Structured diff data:
========================================

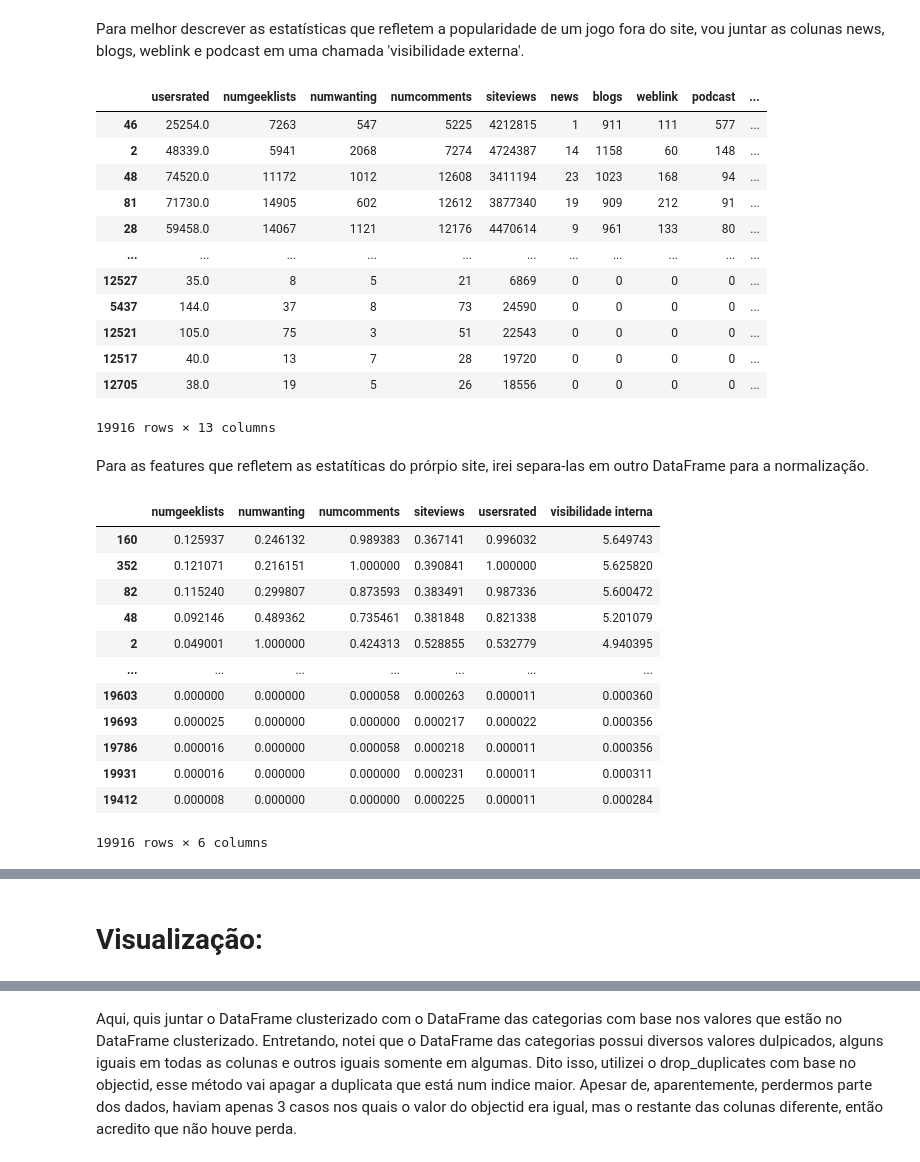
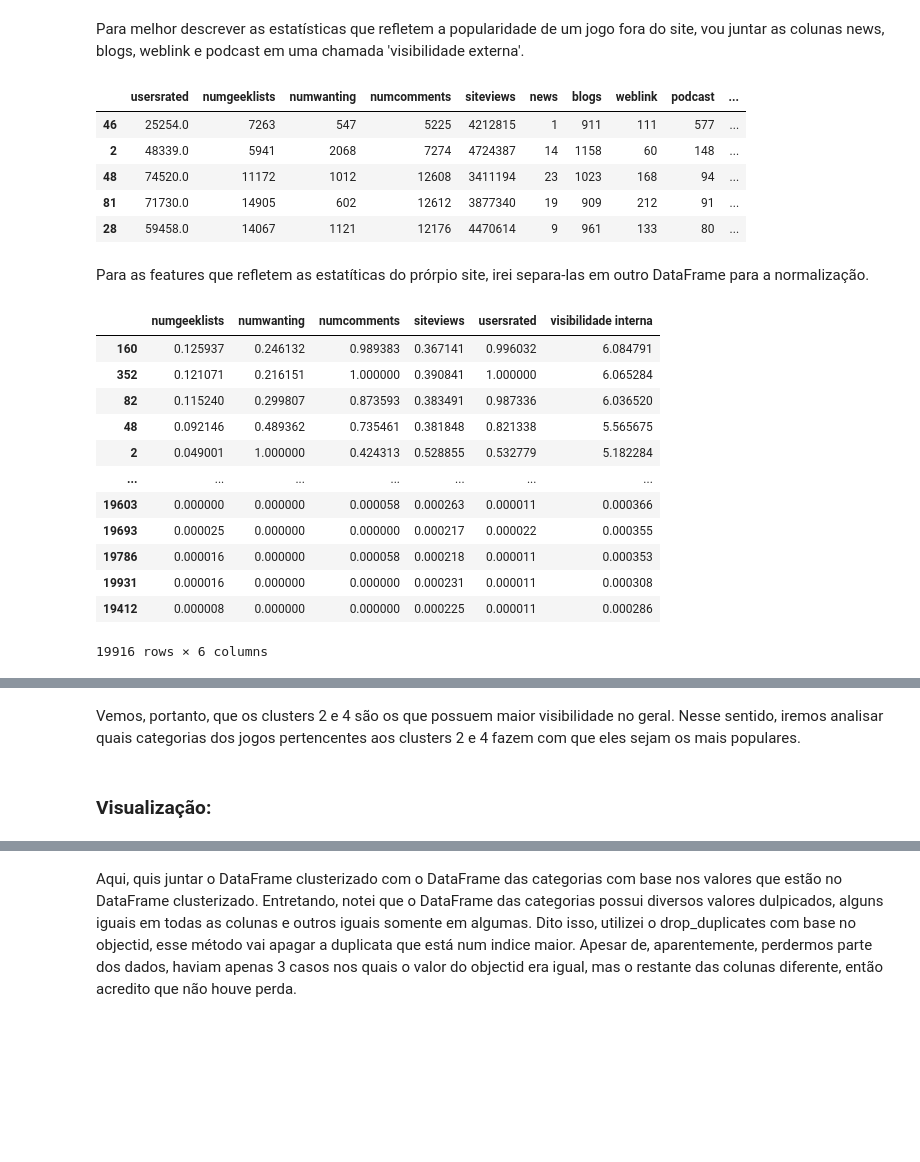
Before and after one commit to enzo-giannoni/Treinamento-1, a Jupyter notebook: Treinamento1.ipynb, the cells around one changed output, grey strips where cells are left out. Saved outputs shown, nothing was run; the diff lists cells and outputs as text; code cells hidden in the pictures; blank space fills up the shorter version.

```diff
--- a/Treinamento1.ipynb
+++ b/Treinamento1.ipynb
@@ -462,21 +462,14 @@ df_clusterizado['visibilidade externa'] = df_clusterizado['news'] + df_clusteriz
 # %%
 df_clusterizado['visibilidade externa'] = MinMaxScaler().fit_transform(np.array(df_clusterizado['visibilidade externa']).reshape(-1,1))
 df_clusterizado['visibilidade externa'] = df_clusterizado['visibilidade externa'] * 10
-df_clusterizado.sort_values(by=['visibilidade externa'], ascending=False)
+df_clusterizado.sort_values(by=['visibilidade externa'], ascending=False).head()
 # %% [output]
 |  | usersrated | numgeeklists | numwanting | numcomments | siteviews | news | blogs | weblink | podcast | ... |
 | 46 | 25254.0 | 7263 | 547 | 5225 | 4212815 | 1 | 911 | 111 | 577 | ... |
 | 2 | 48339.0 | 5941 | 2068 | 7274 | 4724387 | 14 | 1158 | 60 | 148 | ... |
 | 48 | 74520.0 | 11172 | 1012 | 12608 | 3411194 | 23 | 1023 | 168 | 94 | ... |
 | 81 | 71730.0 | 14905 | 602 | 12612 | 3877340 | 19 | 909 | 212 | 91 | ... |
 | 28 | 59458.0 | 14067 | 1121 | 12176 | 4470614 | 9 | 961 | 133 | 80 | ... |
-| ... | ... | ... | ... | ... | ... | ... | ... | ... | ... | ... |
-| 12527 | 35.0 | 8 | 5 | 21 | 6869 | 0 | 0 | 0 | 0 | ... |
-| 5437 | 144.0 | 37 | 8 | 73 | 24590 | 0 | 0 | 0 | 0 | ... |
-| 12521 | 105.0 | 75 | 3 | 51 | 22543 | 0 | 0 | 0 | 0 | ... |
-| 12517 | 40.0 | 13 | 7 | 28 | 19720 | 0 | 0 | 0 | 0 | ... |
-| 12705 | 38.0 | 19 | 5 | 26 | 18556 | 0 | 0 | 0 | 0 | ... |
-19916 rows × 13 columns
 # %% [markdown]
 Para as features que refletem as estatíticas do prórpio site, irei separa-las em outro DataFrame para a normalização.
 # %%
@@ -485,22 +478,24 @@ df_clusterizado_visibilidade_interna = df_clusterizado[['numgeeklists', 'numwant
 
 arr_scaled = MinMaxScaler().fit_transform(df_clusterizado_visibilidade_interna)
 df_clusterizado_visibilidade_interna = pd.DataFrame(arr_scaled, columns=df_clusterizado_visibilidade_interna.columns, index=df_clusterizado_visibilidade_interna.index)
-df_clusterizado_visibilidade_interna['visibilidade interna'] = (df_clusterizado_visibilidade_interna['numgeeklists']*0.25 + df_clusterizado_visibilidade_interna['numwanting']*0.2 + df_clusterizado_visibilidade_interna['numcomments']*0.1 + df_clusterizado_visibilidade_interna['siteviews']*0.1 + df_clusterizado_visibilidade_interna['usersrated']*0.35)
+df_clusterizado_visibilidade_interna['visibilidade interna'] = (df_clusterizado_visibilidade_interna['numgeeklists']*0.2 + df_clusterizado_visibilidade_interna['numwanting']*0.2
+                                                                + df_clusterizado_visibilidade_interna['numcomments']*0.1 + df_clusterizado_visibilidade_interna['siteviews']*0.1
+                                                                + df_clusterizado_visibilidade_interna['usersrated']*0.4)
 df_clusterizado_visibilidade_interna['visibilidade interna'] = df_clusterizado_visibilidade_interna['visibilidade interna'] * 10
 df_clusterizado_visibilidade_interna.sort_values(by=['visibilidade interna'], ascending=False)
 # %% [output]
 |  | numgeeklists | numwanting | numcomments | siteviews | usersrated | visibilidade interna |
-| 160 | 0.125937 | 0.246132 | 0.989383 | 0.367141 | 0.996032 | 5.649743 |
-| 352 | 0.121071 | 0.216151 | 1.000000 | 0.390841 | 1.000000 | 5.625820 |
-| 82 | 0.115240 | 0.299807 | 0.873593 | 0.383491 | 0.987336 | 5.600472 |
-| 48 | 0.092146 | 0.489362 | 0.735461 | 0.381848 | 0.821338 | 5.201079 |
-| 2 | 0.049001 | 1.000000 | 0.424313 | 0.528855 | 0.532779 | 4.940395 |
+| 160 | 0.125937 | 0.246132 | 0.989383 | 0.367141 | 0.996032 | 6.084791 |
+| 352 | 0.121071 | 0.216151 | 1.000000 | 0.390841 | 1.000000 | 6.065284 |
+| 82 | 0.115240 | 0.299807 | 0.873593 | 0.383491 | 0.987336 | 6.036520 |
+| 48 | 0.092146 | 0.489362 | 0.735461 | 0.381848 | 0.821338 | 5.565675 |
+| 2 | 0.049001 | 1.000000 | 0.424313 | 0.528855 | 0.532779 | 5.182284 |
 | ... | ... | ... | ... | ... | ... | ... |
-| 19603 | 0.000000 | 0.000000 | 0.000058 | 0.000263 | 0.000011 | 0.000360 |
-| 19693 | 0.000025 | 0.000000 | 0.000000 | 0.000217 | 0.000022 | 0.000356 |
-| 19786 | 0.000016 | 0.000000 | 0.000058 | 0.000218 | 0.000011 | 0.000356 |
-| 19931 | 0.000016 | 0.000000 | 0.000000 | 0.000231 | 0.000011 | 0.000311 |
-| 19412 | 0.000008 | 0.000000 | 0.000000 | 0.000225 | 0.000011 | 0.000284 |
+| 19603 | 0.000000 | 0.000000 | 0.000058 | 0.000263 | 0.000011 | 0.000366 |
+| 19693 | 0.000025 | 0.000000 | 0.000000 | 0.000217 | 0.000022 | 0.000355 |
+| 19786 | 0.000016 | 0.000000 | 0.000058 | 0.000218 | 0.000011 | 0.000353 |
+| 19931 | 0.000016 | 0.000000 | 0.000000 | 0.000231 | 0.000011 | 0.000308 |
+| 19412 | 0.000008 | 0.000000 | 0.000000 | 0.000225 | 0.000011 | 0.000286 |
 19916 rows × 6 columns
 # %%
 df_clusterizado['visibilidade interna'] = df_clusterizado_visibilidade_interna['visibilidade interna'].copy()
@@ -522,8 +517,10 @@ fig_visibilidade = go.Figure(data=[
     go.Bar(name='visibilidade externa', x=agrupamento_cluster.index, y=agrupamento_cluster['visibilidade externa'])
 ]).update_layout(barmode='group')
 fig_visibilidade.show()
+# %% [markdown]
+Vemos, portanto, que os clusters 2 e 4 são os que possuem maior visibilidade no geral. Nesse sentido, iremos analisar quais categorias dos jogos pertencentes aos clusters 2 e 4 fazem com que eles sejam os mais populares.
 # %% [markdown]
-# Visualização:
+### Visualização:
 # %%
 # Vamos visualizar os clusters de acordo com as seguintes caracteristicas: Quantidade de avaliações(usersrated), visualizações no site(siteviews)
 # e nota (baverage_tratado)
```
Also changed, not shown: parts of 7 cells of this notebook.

========================================

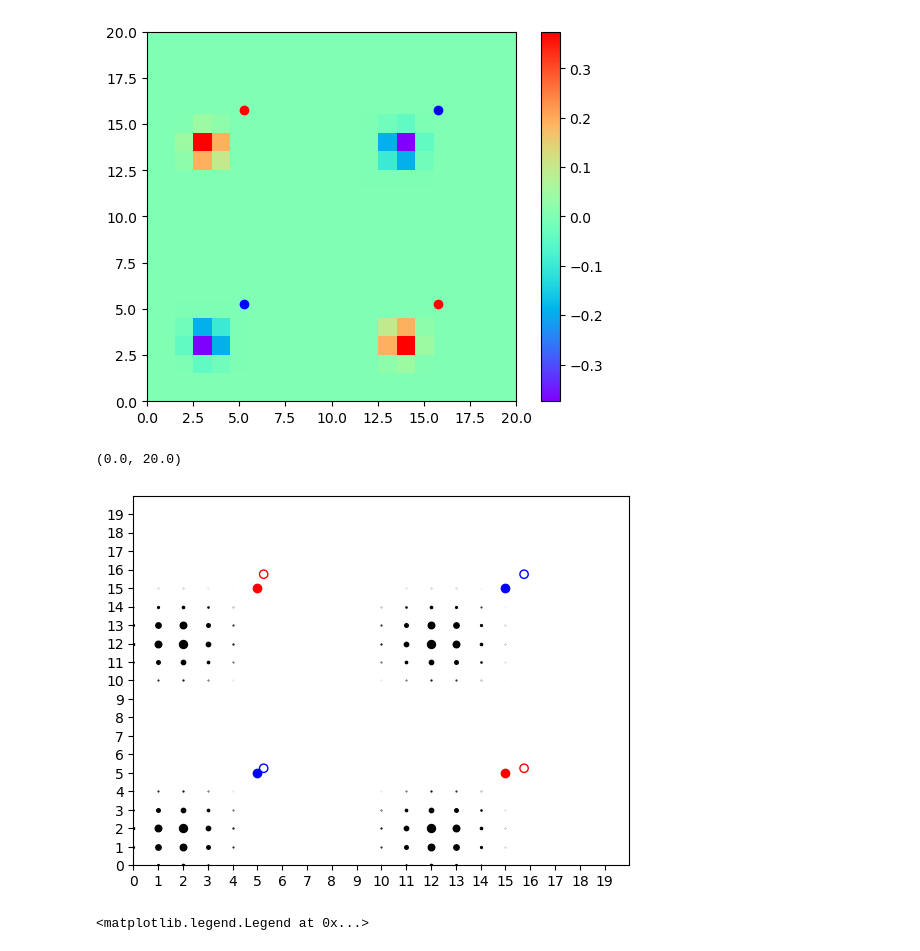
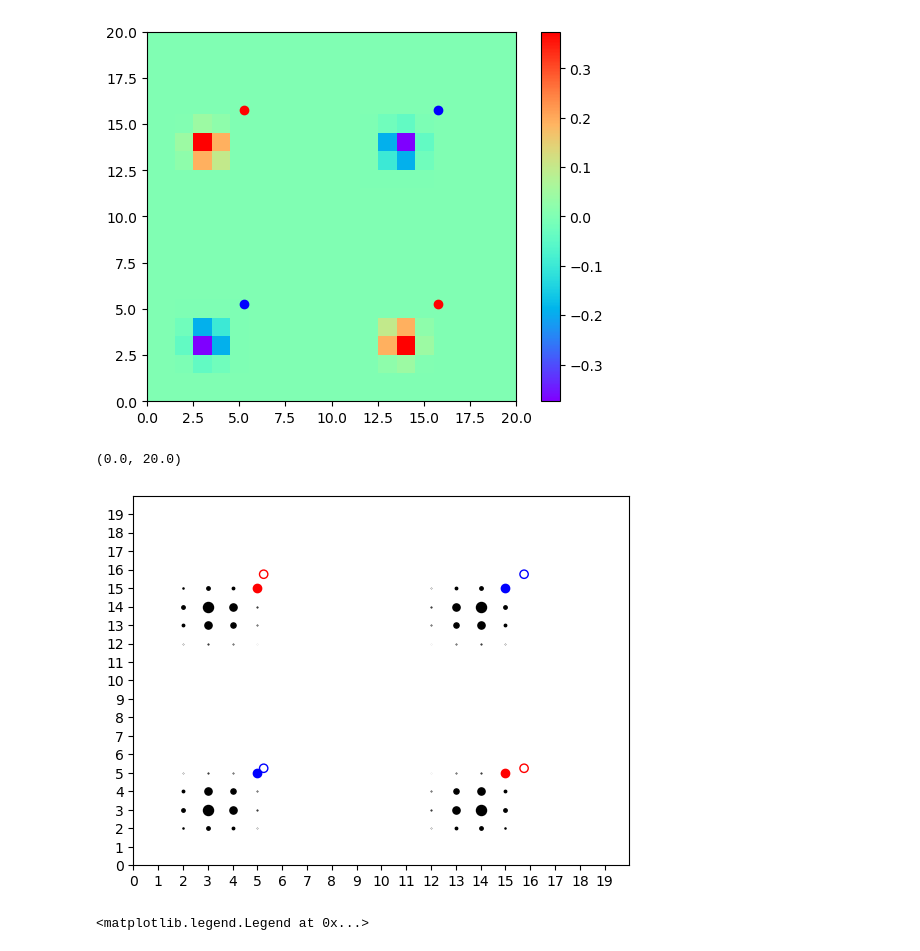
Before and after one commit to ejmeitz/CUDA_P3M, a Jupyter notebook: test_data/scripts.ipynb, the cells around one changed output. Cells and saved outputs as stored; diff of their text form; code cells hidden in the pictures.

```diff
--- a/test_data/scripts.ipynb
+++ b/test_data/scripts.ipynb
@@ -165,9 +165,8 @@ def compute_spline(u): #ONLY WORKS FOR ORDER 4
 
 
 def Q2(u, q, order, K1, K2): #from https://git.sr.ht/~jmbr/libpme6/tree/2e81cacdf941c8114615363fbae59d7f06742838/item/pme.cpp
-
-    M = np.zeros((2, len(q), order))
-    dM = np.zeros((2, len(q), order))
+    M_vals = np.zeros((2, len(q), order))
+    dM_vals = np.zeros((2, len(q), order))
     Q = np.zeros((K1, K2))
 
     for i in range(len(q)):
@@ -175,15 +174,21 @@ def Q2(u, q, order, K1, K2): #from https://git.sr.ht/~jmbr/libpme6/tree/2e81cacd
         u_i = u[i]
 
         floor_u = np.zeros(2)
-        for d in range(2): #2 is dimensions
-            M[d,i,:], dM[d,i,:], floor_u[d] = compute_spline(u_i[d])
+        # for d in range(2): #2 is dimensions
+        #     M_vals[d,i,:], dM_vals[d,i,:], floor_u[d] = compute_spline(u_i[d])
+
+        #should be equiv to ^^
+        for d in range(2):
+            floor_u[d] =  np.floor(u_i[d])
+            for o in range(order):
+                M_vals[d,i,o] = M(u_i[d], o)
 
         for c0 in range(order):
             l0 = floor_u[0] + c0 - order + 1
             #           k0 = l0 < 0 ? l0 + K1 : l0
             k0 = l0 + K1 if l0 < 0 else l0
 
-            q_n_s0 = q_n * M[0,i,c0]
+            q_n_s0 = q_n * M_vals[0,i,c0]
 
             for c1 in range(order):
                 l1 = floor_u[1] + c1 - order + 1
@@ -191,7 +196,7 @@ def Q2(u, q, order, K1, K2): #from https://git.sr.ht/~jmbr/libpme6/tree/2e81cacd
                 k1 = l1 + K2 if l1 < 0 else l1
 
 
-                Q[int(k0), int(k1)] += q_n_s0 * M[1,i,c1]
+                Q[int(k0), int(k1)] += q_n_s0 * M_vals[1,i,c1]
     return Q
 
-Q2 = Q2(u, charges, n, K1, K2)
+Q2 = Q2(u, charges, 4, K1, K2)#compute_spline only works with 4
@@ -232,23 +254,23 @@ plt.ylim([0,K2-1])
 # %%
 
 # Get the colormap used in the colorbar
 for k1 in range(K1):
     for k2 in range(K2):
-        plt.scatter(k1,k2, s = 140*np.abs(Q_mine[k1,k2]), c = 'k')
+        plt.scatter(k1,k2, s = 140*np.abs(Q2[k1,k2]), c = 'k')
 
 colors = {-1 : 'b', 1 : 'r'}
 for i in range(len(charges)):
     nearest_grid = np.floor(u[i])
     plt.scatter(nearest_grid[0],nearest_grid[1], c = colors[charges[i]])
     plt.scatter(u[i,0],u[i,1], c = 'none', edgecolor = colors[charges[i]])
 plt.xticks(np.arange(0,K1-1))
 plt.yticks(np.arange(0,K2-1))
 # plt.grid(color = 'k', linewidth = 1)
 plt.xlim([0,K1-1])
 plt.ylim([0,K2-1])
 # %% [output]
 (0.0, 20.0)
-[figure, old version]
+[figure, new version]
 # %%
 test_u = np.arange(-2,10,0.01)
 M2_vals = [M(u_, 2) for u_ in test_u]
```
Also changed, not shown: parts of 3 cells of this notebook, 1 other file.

========================================

_WHAT TO WORK ON_:
In the entries above, find each line with the word "arange" and copy it.

_RESULT OF THIS EXERCISE_:
 plt.xticks(np.arange(0,K1-1))
 plt.yticks(np.arange(0,K2-1))
 test_u = np.arange(-2,10,0.01)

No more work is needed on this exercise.